Friday, February 24, 2012

Dry-Pack Canning in Mason Canning Jars

I would like to share some basic information on how to prepare meals in jars using Dry-Pack Canning.

Food that is dry (less than 10% moisture) and low fat can be dry packed in glass canning jars using oxygen absorbers. It is best to use quart or half gallon jars rather than pint jars or smaller.

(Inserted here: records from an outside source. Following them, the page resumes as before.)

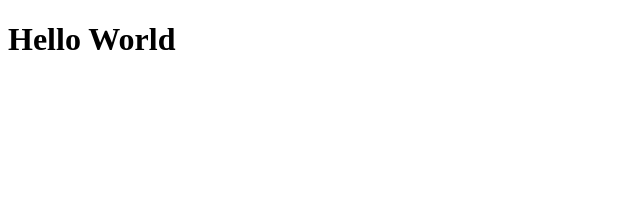
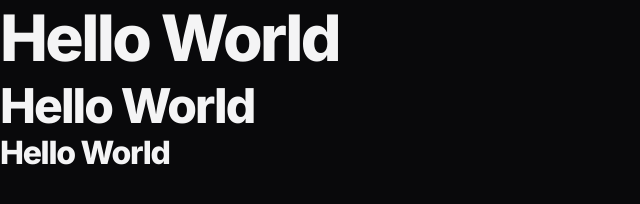
Before and after one commit to joaoasilveira/zingen, a plain HTML site: page index.html in a window 1280 px wide. Shown: the whole page, without its empty margins (0-640 px from the left). Drawn offline with Linux system fonts and the light colour scheme.

Commit message:
Definindo variáveis css

```diff
--- a/index.html
+++ b/index.html
@@ -1,12 +1,17 @@
 <!DOCTYPE html>
 <html lang="pt-BR">
 <head>
+  <link rel="preconnect" href="https://fonts.googleapis.com">
+  <link rel="preconnect" href="https://fonts.gstatic.com" crossorigin>
   <meta charset="UTF-8">
   <meta name="viewport" content="width=device-width, initial-scale=1.0">
   <title>Zingen - Karaokê</title>
   <link rel="stylesheet" href="styles/index.css">
+  <link href="https://fonts.googleapis.com/css2?family=Inter:ital,opsz,wght@0,14..32,100..900;1,14..32,100..900&display=swap" rel="stylesheet">
 </head>
 <body>
   <h1>Hello World</h1>
+  <h2>Hello World</h2>
+  <h3>Hello World</h3>
 </body>
 </html>
--- a/styles/global.css
+++ b/styles/global.css
@@ -0,0 +1,83 @@
+*,
+*::before,
+*::after {
+  box-sizing: border-box;
+}
+
+* {
+  margin: 0;
+  padding: 0;
+  font: inherit;
+
+  --webkit-font-smoothing: antialiased;
+  --moz-osx-font-smoothing: grayscale;
+}
+
+:root {
+  --bg-color: #09090b;
+  --surface-color: #18181b;
+  --stroke-color: #27272a;
+  --text-color-primary: #f4f4f5;
+  --text-color-secondary: #a1a1aa;
+  --brand-primary: #f7b733;
+  --brand-color-secondary: #fcfa1a;
+
+  --ff-sans: 'Inter', system-ui, sans-serif;
+  --fw-base: 400;
+  --fw-md: 500;
+  --fw-bold: 800;
+
+  --fs-sm: 0.875rem;
+  --fs-base: 1rem;
+  --fs-lg: 1.25rem;
+  --fs-xl: 1.5rem;
+  --fs-2xl: 2.5rem;
+}
+
+html {
+  font-family: var(--ff-sans);
+  font-weight: var(--fw-base);
+  font-size: var(--fw-base);
+  line-height: 1.6;
+  color: var(--text-color-primary);
+}
+
+body {
+  background-color: var(--bg-color);
+}
+
+h1, h2, h3 {
+  line-height: 1.2;
+  color: var(--text-color-primary);
+  font-weight: var(--fw-bold);
+  letter-spacing: -0.04em;
+}
+
+h1 {
+  font-size: var(--fs-2xl);
+}
+
+h2 {
+  font-size: var(--fs-xl);
+}
+
+h3 {
+  font-size: var(--fs-lg);
+}
+
+a {
+  text-decoration: none;
+  color: inherit;
+}
+
+ul[role="list"] {
+  list-style: none;
+}
+
+@media (width >= 80em) {
+  :root {
+    --fs-lg: 2rem;
+    --fs-xl: 3rem;
+    --fs-2xl: 4rem;
+  }
+}
```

1. Check canning jars for a smooth mouth rim. Do not use jars with nicks or cracks in the rim.
2. Wash jars and thoroughly dry before using.
3. Heat canning jar lids in water according to package directions.
4. Fill jars with food leaving 1/2 to 1/4-inch headspace. A canning funnel helps.
5. Remove oxygen absorbers from their container – one for each jar – and reseal the container.
6. Put one oxygen absorber in each jar of food, poking it down into the food or along the side of the jar.
7. Wipe the jar rim with a clean, dry cloth or paper towel to make sure no food or food dust is on the rim.
8. One at a time, remove a jar lid  from the hot water and dry thoroughly. Place on a jar and screw down firmly with a canning jar ring.
9. When the lid sucks in and “pings” or “clicks” the jar is sealed. This could take a few minutes or hours depending on the density of the food and how full the jar is.
10. Label and date jars.
11. Store in a fairly cool and dark place.

Do not dry pack home dried food unless it is crisp dry and snaps when bent. Moisture and lack of oxygen can provide growth opportunities for botulism producing bacteria.
Foods that can be dry packed in canning jars include white rice, wheat and other whole grains, oatmeal, dry beans, powdered milk, white flour, pasta without egg, freeze dried foods, dehydrated foods that are crisp enough to snap, TVP, cheese powder, gelatin, low fat ready-to-eat cereals, and low fat or fat free pretzels. Sugar may be stored in jars but absorbers are not necessary.
Some foods may keep longer when dry packed but will probably not have the shelf life of unprocessed, low moisture, low fat foods. These include cornmeal, nuts and seeds. These foods should be used regularly to avoid rancidity.

Monday, February 20, 2012

Chicken Broccoli Stir-Fry Jar Meal


Chicken Broccoli Stir-Fry Jar Meal

1 cup of Thrive FD Chicken
1/3 cup Chicken stir-fry sauce mix 
1 cup Thrive FD Dried Broccoli
1/4 cup Dehydrated Thrive Carrots
2 tablespoon Thrive Chopped Onions 
1/2 Cup Thrive FD Green Peppers
1 Cup Thrive Instant Rice

Layer ingredients in a one quart jar in the order listed...Add oxygen absorber or vacuum seal the jar.

To Make 
Add 4 cups of water to a skillet and bring to a boil. Add Jar meal and mix well turn off the heat and let rest for 10 minutes.  After your rest period simmer for 20 to 25 minutes covered.

I like to add more sauce so I then take 1/3 cup of the chicken stir-fry sauce mix and add that to 1 1/4 cup water and mix and simmer until it thickens...stir into the jar meal when it is finished cooking.

Chicken Stir-Fry Seasoning Mix

1/4 cup chicken bouillon 
3 Tablespoons corn starch
2 Tablespoons Sugar
2 Tablespoons dried minced Onion
2 teaspoons dried Parsley 
1/2 teaspoon Ground Ginger 
1/4  teaspoon Crushed Dried Red Pepper flakes 

To make the Sauce 
1/3 cup stir-fry seasoning mix 
1 /14 cup water

In a sauce pan add water and sauce mix stir over low heat until sauce thickens.

Monday, February 13, 2012

Scalloped Potatoes Jar Meal

Scalloped Potatoes Jar Meal

3 cups dehydrated Potatoes
1/4 Cup of dehydrated bell peppers
6 Tbsp Basic Sauce Mix  
1/3 cup Nonfat Dry Milk 
3 Tablespoons Dry butter powder
2 Tablespoons Dehydrated Onions

Place these ingredients into a one quart jar, add Oxygen absorber 
 Place lid on jar and store in a cool dry place until ready to use.

To Make
  Remove Oxygen absorber and  Pour the Scalloped potatoes Jar meal into a medium size ungreased casserole add 2 3/4 cups of boiling water, Mix well Bake at 400 degrees F for 30 to 35 minutes 
or until tender.